Months ago it seemed unthinkable that Congress might refuse to raise the borrowing limit. Leaders in both parties agreed that failing to do so would risk a default by the U.S. government, which could send interest rates soaring and cut off Social Security checks, as well as salaries for combat troops.
And although many lawmakers and aides say a bipartisan deal is likely, the insistence on conditions by a small but pivotal group of Democrats suggests that any agreement would almost certainly have to include substantial cuts in the deficit — not just to mollify House Republicans but to satisfy Democrats who could be politically vulnerable on spending issues.
“As catastrophic as it would be to fail to raise our debt ceiling, it’s even more irresponsible to not take this opportunity to own up to our unsustainable spending path,” Sen. Mark Udall (Colo.), another Democrat challenging the White House, said in a statement his office released this week. “If we don’t take action to reduce our deficit spending, Congress will be facing this same debt ceiling vote in the near term – still with no end to our deficits in sight.”
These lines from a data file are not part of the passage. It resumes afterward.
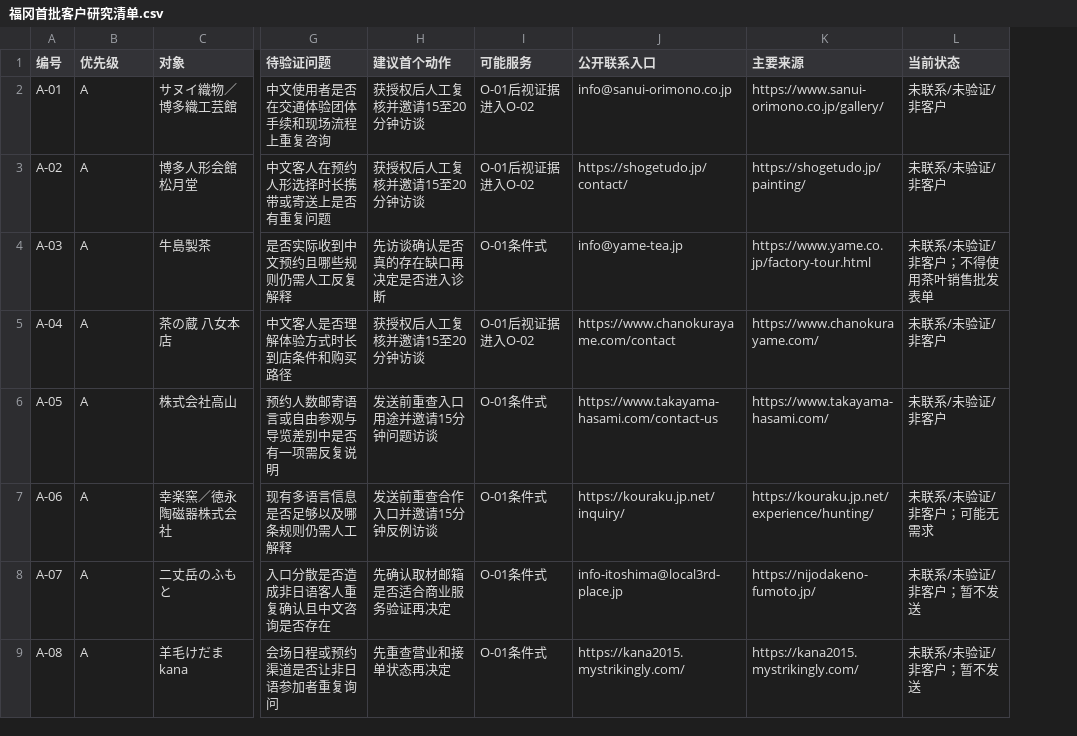
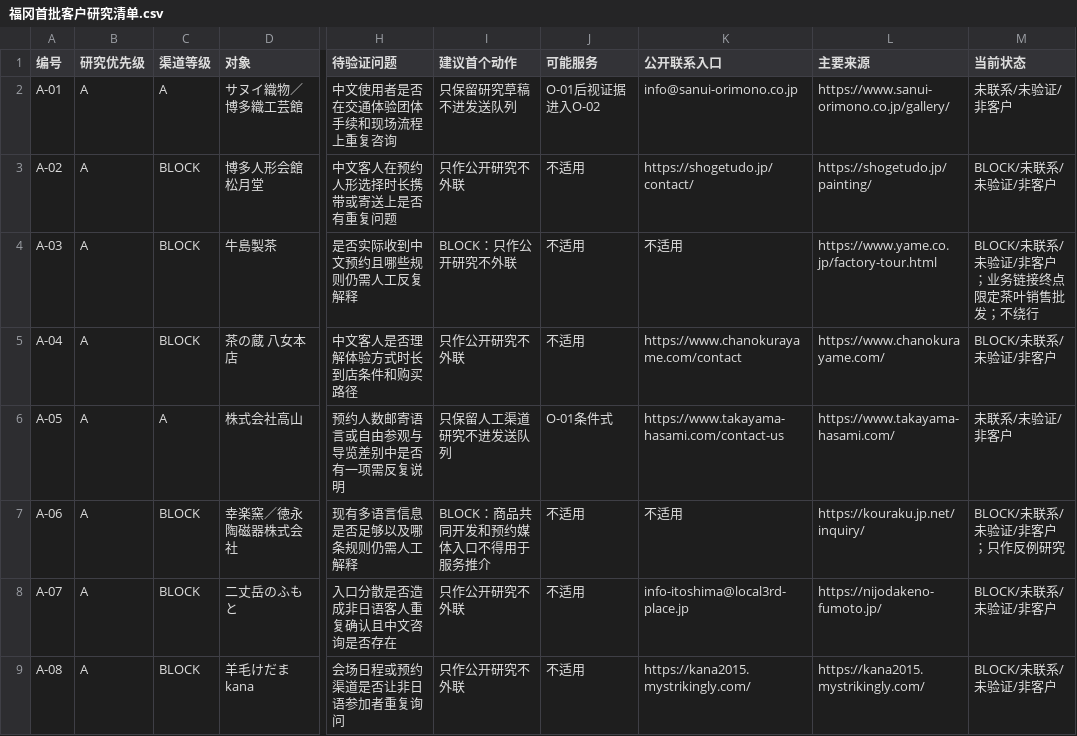
Before and after one commit to kagurajiang1130-del/kagurajiang1130-del.github.io, a CSV file: business-ops/福冈首批客户研究清单.csv, drawn as a sheet; only a part is shown, gaps mark what is left out; addresses are those after the commit; the diff covers the shown part only; the diff names each change by its address in the sheet, - before the commit and + after, or states it on an @@ line.

```diff
--- a/business-ops/福冈首批客户研究清单.csv
+++ b/business-ops/福冈首批客户研究清单.csv
+column C (渠道等级), rows 2-9: A | BLOCK | BLOCK | BLOCK | A | BLOCK | BLOCK | BLOCK
-B1: 优先级
+B1: 研究优先级
-I2 (建议首个动作): 获授权后人工复核并邀请15至20分钟访谈
+I2 (建议首个动作): 只保留研究草稿不进发送队列
-I3 (建议首个动作): 获授权后人工复核并邀请15至20分钟访谈
+I3 (建议首个动作): 只作公开研究不外联
-J3 (可能服务): O-01后视证据进入O-02
+J3 (可能服务): 不适用
-M3 (当前状态): 未联系/未验证/非客户
+M3 (当前状态): BLOCK/未联系/未验证/非客户
-I4 (建议首个动作): 先访谈确认是否真的存在缺口再决定是否进入诊断
+I4 (建议首个动作): BLOCK：只作公开研究不外联
-J4 (可能服务): O-01条件式
+J4 (可能服务): 不适用
-K4 (公开联系入口): info@yame-tea.jp
+K4 (公开联系入口): 不适用
-M4 (当前状态): 未联系/未验证/非客户；不得使用茶叶销售批发表单
+M4 (当前状态): BLOCK/未联系/未验证/非客户；业务链接终点限定茶叶销售批发；不绕行
-I5 (建议首个动作): 获授权后人工复核并邀请15至20分钟访谈
+I5 (建议首个动作): 只作公开研究不外联
-J5 (可能服务): O-01后视证据进入O-02
+J5 (可能服务): 不适用
-M5 (当前状态): 未联系/未验证/非客户
+M5 (当前状态): BLOCK/未联系/未验证/非客户
-I6 (建议首个动作): 发送前重查入口用途并邀请15分钟问题访谈
+I6 (建议首个动作): 只保留人工渠道研究不进发送队列
-I7 (建议首个动作): 发送前重查合作入口并邀请15分钟反例访谈
+I7 (建议首个动作): BLOCK：商品共同开发和预约媒体入口不得用于服务推介
-J7:J9 (可能服务): O-01条件式
+J7:J9 (可能服务): 不适用
-K7 (公开联系入口): https://kouraku.jp.net/inquiry/
+K7 (公开联系入口): 不适用
-L7 (主要来源): https://kouraku.jp.net/experience/hunting/
+L7 (主要来源): https://kouraku.jp.net/inquiry/
-M7 (当前状态): 未联系/未验证/非客户；可能无需求
+M7 (当前状态): BLOCK/未联系/未验证/非客户；只作反例研究
-I8 (建议首个动作): 先确认取材邮箱是否适合商业服务验证再决定
+I8 (建议首个动作): 只作公开研究不外联
-M8:M9 (当前状态): 未联系/未验证/非客户；暂不发送
+M8:M9 (当前状态): BLOCK/未联系/未验证/非客户
-I9 (建议首个动作): 先重查营业和接单状态再决定
+I9 (建议首个动作): 只作公开研究不外联
```
Also changed, not shown: 4 added rows and 26 edited cells elsewhere in this file, 12 other files.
The debate is likely to dominate Capitol Hill as early as next week, when lawmakers return from recess.
The government is expected to reach its $14.3 trillion debt cap in mid-May. Treasury Secretary Timothy F. Geithner has said he can maneuver to avoid a default until early July.
The White House has condemned efforts to attach additional measures to the debt-ceiling issue. Press secretary Jay Carney has called it “a dangerous, risky idea to hold hostage . . . a vote on raising the debt ceiling to any other piece of legislation.”
On Thursday, White House spokeswoman Amy Brundage said legislative leaders in both parties “have been clear that the debt ceiling has to and will be raised to prevent another economic meltdown.” She added that there is also bipartisan agreement about reducing the deficit by trillions of dollars. “If members of Congress act responsibly and try to reach common ground, we can agree to significant deficit reduction without playing reckless politics with our economy,” she said.